University of South Alabama (USA) recently polled Alabama voters and found that they “consistently expressed high levels of support for extending the length of summer breaks and maintaining local flexibility to schedule traditional holidays such as fall break, spring break, Mardi Gras, etc.”
Dr. Thomas Shaw the Director of the University of South Alabama Polling Group said in a press release that when asked when fall classes should start, “83% said late August or after Labor Day, with half of voters preferring after Labor Day. Similarly, they were asked when the school year should end – 81% indicated during the month of May before Memorial Day, with 24% preferring early May.”
Shaw explains that, “When given a choice between a longer summer vacation with traditional holiday breaks including local preferences for holidays like fall break and Mardi Gras – or a shorter summer vacation with frequent short breaks during the school year, registered voters overwhelmingly chose the longer summer breaks. 70% preferred traditional longer summers and only 27% supported the current short summer vacations.
At least two lawmakers agreed last year. According to an AL.Com article, Rep. Randy Davis, of Daphne and Rep. Craig Ford of Gadsden sponsored a bill to extend the school year during the 2018 legislative session. Neither bill sponsor is serving in the legislature this year and the bill has not been refiled.
According to the 2018 article, the bill filed last year could have led to up to a week of missed classroom time. Superintendent Ed Richardson cited that in his opposition to the plan, “The push back of the start date for the school year potentially means a decrease in instructional days,” he said. “As Alabama strives to improve student achievement, it is important that students receive as much instruction as possible.”
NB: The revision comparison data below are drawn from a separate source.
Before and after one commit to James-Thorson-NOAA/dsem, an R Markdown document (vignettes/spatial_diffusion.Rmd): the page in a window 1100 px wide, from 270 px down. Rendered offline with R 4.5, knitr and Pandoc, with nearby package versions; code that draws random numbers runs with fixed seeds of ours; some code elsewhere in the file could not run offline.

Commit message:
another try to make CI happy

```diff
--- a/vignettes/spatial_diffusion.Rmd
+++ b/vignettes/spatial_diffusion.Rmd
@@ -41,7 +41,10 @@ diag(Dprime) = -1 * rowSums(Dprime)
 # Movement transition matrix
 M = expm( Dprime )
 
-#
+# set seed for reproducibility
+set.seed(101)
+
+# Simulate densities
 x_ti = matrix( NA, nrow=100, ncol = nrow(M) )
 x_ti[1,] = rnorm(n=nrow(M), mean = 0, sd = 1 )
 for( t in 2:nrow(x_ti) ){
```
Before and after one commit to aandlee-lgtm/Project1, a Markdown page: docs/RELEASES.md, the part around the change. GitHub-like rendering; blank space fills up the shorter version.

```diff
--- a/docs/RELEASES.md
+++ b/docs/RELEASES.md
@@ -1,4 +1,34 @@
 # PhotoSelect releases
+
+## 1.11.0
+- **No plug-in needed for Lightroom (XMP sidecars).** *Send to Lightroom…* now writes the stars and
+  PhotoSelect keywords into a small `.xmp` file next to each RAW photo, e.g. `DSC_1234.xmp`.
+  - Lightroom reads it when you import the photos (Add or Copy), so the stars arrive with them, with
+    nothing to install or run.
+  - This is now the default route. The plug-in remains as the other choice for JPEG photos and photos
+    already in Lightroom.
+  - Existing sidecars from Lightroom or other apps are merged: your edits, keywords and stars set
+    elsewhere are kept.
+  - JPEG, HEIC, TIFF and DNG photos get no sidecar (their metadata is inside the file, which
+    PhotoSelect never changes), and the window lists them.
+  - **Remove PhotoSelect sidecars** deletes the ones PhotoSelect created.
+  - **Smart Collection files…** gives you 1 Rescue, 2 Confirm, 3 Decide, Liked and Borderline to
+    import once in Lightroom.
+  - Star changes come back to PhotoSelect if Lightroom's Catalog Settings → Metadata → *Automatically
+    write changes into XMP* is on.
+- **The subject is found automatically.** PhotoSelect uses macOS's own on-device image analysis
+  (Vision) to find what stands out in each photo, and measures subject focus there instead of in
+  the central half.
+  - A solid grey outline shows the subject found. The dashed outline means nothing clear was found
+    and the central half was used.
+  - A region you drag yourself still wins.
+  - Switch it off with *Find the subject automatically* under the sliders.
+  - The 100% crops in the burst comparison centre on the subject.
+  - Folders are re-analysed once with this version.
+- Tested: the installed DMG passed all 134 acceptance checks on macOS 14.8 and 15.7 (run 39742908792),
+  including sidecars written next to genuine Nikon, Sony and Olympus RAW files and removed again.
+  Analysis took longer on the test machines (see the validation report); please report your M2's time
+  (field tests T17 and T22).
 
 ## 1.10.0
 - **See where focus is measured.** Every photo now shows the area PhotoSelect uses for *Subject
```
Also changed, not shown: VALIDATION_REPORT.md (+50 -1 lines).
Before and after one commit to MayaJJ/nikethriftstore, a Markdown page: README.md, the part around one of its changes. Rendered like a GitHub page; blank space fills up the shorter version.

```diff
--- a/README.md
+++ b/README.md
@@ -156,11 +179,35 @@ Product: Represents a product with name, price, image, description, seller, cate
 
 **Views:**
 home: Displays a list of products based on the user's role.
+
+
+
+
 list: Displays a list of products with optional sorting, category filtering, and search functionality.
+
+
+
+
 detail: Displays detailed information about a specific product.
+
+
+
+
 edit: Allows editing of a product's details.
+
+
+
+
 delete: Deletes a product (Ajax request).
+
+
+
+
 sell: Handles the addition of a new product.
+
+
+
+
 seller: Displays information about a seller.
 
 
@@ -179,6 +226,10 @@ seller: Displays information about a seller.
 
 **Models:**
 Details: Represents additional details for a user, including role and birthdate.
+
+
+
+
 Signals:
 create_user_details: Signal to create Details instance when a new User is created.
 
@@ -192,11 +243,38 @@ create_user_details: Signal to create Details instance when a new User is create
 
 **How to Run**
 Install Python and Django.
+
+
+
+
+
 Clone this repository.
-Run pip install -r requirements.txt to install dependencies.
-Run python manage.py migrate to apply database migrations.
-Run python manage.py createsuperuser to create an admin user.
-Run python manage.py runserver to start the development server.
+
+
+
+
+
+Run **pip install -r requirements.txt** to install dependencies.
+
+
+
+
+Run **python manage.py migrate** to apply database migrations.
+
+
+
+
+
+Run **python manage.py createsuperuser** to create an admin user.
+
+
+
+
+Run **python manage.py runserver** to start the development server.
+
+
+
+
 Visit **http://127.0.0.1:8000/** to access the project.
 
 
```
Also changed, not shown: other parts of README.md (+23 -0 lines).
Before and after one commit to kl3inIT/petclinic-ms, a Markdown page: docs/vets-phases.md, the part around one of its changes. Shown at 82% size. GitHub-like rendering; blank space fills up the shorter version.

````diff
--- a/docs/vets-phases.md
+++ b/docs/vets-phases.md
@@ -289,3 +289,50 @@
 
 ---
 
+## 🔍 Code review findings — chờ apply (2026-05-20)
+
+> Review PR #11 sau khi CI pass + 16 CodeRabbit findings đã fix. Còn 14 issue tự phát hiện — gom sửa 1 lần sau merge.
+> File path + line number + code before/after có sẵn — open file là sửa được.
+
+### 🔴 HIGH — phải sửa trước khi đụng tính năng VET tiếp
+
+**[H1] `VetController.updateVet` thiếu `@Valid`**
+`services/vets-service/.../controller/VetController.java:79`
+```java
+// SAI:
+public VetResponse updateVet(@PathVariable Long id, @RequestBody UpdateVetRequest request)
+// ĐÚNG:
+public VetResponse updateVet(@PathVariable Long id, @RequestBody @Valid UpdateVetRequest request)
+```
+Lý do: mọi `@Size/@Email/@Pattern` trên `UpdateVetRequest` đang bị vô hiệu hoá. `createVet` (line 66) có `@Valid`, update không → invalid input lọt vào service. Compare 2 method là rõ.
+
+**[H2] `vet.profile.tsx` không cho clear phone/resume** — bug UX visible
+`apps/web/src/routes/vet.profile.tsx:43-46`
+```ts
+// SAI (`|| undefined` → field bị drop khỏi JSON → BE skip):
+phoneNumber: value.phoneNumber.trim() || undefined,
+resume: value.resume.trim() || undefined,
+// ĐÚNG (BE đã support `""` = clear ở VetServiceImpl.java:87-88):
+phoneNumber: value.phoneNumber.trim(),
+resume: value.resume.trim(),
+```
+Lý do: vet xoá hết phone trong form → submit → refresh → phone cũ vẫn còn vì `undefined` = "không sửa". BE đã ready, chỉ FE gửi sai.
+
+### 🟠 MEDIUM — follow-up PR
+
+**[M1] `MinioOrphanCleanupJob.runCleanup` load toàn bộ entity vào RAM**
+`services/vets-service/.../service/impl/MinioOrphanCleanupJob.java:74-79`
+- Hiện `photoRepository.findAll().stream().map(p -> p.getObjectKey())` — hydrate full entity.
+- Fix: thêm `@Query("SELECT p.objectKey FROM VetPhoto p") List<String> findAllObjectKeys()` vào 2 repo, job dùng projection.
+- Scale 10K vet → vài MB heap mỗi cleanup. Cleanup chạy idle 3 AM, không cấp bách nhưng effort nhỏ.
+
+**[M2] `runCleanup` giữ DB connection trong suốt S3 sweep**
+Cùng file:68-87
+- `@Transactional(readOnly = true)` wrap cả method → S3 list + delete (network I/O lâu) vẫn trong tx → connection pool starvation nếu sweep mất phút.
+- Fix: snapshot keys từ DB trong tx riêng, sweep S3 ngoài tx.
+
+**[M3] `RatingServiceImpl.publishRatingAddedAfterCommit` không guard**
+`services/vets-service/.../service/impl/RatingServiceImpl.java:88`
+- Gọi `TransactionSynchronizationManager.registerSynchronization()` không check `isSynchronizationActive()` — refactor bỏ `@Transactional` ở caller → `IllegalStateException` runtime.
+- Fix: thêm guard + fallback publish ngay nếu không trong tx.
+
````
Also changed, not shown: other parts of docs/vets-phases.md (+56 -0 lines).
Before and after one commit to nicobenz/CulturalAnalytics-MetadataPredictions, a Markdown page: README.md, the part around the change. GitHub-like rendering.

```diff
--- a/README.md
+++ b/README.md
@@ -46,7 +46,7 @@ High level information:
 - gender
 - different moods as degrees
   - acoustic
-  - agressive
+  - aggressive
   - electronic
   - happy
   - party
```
The article states that Richardson’s concern was that any decrease in classroom time, “could be problematic as Alabama cannot make academic progress with fewer days than the national average.”
That hasn’t stopped the bills supporters from touting what they would be beneficial to both students, families and the economy.
“From the beginning, registered voters strongly supported a proposal that would require public schools to begin no earlier than Labor Day and end no later than Memorial Day. Initially, a solid majority of 72% of registered voters favored this proposal while only 21% opposed it.” Voters were than asked a series of questions about possible impacts of lengthening the summer break and how these might impact their support or opposition to this proposal.
According to the AL.Com story on the 2017 bill, “City officials in Orange Beach, Gulf Shores and Foley also view a later start date as beneficial.” They quoted the following officials:
“It helps our job market,” said Grant Brown, spokesman with the city of Gulf Shores. “If we have local kids who can work longer, we think that is a good thing. We see it as a positive to have it delayed a little bit.”
Said Ken Grimes, city administrator at Orange Beach: “Even if we gain one or two weeks into the latter part of August, it helps the economy of the state of Alabama tremendously as well as Baldwin County and the local cities.”
Added Mike Thompson, the city administrator of Foley, a retail mecca for Baldwin’s coastal region: “August is typically the fourth or fifth largest sales tax month of the year. The family vacation season does bleed into August, so we still see a good month.”